I will be the first to admit that I do not like Hip-Hop. I do not like hearing base thumping from a car a half mile away.* I don’t understand the culture…until I read this book. I grew up on the east side of Cleveland in the l960s and 1970s. I could identify with much of what Asante was experienced. There was the lower class, white not black, the city was extremely segregated and we all kept to our side. There was drugs and violence, too. Cleveland’s education system was, and still is, in ruins. There were kids you didn’t hang around with and places you just didn’t go. And there was music. Previously, I would never had made the connection to what I listened to and what Asante listened to. The sound is different but the message is, surprisingly, much the same.
Reading the book, I kept thinking this is the 21st Century version of S.E. Hinton’s The Outsiders or That Was Then, This is Now, except it is all real. Buck (Asante) has a rough life and loses most of those around him. He, like many others, did not see a way out through the established system. Looking outside the systems he sees hope, in criminal activity. However, it is a chain of events that puts his life on a different path; it’s not religion or some miracle, but smart and practical thinking.
The book is punctuated with hip-hop lyrics: “At exactly which point do you start to realize that life without knowledge is death in disguise?” K.O.S.. Other lyrics are more graphic and violent, but in them are message of repression, unity, and fighting for your rights. It is what I heard growing up,but to totally different music. Although twenty years his senior, Asante thought me to rethink what I know about hip-hop and its message. I understand it now; Thank you. It is rare to find a book that changes your opinions.
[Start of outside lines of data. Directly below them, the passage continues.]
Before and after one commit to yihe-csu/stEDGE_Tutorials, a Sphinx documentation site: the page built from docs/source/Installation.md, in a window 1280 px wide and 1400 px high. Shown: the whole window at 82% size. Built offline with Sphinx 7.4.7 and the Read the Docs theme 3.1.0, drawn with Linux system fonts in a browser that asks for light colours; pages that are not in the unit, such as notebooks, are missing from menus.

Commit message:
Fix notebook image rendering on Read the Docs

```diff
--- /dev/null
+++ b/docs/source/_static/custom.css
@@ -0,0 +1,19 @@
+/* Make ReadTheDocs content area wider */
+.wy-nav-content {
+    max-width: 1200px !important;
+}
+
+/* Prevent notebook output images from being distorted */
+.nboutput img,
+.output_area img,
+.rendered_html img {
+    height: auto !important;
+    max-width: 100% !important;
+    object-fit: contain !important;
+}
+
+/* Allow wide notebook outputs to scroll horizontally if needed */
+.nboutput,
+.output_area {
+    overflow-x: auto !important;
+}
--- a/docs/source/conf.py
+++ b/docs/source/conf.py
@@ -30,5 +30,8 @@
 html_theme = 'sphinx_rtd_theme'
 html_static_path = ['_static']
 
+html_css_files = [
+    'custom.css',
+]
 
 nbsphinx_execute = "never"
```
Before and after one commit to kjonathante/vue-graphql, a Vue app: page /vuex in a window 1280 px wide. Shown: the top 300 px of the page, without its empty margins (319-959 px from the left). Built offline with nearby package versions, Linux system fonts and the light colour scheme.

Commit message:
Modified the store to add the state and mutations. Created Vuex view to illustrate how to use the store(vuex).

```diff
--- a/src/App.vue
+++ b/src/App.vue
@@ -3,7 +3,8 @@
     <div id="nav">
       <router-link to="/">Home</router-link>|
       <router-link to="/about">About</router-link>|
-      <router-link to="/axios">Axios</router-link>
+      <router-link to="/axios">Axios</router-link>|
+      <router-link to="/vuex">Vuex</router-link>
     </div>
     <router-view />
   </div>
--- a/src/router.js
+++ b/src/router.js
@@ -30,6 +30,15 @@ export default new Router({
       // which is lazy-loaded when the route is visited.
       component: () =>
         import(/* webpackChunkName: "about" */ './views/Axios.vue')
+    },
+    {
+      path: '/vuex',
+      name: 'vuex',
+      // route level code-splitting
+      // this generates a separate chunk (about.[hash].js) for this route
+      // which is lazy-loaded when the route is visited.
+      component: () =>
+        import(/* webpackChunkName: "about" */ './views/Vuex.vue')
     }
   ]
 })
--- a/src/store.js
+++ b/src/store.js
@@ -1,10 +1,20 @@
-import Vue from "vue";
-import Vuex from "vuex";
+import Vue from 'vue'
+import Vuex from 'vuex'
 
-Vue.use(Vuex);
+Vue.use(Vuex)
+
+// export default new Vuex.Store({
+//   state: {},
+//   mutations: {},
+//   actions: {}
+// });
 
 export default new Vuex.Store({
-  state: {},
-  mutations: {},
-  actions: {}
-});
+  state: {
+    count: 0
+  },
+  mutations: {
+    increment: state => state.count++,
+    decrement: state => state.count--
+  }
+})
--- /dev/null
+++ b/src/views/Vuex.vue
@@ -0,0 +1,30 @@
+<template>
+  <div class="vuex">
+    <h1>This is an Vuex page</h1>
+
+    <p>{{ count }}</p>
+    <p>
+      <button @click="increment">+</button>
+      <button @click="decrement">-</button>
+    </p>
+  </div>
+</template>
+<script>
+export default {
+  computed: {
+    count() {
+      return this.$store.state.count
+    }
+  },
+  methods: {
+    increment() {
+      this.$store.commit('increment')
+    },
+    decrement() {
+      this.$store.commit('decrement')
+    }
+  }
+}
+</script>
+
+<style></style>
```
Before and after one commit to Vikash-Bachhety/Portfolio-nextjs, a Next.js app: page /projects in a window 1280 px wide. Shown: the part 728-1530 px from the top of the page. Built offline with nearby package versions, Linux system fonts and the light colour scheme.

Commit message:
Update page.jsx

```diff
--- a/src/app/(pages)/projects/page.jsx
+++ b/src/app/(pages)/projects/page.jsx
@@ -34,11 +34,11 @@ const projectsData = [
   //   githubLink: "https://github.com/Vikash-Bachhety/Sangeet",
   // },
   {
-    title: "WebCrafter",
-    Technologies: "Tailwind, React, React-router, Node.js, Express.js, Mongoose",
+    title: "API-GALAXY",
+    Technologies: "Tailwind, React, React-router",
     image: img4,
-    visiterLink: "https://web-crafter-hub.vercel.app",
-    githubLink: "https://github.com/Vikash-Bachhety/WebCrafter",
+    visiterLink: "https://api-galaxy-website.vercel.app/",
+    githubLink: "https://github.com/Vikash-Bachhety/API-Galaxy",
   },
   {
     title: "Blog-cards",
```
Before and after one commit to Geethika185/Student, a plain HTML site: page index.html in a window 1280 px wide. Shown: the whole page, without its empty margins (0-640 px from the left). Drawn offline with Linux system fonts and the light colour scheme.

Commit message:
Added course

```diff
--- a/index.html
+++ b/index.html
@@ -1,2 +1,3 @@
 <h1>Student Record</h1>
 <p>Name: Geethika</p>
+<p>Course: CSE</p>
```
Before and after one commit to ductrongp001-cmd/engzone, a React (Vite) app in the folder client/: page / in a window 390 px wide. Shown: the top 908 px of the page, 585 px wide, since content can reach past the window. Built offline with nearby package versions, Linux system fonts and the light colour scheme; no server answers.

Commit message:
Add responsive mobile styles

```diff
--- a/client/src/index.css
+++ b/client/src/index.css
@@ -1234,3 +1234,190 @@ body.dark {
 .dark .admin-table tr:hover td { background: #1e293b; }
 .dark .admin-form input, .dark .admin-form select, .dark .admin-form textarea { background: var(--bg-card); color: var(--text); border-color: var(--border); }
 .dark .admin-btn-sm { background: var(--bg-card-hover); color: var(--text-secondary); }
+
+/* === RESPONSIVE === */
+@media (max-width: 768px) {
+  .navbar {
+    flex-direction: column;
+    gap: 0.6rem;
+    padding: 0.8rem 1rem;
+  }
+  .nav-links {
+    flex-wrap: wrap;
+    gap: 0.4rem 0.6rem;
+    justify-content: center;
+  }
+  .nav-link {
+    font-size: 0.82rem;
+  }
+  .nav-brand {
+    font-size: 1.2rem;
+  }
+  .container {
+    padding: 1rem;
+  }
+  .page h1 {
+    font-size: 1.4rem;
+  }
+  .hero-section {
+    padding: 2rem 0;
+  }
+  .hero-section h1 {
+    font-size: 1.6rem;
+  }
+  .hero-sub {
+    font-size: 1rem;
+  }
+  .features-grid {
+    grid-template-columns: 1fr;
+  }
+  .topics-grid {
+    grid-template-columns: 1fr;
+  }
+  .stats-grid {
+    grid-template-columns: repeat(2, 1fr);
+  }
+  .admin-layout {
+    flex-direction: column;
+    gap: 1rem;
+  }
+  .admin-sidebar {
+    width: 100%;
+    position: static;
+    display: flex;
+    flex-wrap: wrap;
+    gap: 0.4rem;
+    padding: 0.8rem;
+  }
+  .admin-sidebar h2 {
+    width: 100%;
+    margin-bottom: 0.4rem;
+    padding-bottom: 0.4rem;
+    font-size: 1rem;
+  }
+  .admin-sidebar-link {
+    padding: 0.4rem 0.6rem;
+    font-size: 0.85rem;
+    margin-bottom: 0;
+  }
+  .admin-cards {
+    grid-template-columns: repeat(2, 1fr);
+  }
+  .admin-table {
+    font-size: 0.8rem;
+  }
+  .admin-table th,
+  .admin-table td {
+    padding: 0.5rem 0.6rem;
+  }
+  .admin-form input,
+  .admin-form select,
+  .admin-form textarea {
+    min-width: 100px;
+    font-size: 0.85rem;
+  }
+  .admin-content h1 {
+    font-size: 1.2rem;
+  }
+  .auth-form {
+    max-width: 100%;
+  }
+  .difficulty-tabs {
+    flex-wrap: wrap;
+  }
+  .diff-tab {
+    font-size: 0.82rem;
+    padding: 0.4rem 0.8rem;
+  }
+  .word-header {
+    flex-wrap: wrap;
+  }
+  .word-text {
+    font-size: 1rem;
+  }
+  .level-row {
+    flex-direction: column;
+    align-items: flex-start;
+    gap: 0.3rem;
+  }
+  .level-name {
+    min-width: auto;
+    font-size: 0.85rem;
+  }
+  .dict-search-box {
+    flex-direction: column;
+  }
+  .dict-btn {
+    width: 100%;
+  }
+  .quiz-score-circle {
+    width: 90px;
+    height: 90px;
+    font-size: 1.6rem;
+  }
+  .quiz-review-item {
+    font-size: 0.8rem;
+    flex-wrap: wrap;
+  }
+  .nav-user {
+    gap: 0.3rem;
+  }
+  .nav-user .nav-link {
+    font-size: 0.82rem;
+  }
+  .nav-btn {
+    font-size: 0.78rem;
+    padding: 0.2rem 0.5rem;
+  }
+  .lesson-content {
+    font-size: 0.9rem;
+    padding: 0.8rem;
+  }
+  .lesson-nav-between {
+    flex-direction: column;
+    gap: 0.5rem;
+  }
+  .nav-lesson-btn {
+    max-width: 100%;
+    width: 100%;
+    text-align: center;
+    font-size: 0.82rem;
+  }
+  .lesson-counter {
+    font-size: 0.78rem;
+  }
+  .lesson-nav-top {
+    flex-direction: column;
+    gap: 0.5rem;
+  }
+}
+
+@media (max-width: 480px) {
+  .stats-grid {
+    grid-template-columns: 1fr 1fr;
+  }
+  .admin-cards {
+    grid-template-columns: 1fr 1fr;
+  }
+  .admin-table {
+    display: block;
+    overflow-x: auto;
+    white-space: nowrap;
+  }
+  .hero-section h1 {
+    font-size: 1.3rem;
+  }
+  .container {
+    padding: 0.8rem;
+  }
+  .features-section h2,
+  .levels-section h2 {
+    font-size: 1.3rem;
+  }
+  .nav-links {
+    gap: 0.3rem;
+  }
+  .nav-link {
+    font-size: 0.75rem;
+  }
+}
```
Buck is an outstanding memoir of culture, life, death, and redemption. The message is universal no matter what your race. In what most claim to be a fair and free society, many do not experience it. Many are locked into a cycle of poverty; some stay in poverty, some turn to crime, some to drugs , and luckily, a very few escape to remind the rest of us that there are major problems in society that go ignored. — Don’t live in that neighborhood, Don’t live in that school district, don’t even drive through that area…just pretend it does not exist. Asante, made it out and reminds us that we have a long way to go before fair or even a fair chance exists for all. A must read book.
*I do now understand there is a difference between rap and hip-hop.
One response to “Book Review: Buck, A Memoir”
I’ve read Asante’s book “It’s Bigger Than Hip Hop” and it totally elevated my consciousness. There were so many plights going around in my life, in my communities life, and in turn the world which I just could not understand.
Freedom is the message and I can’t wait to read BUCK this summer. A #MUST #READ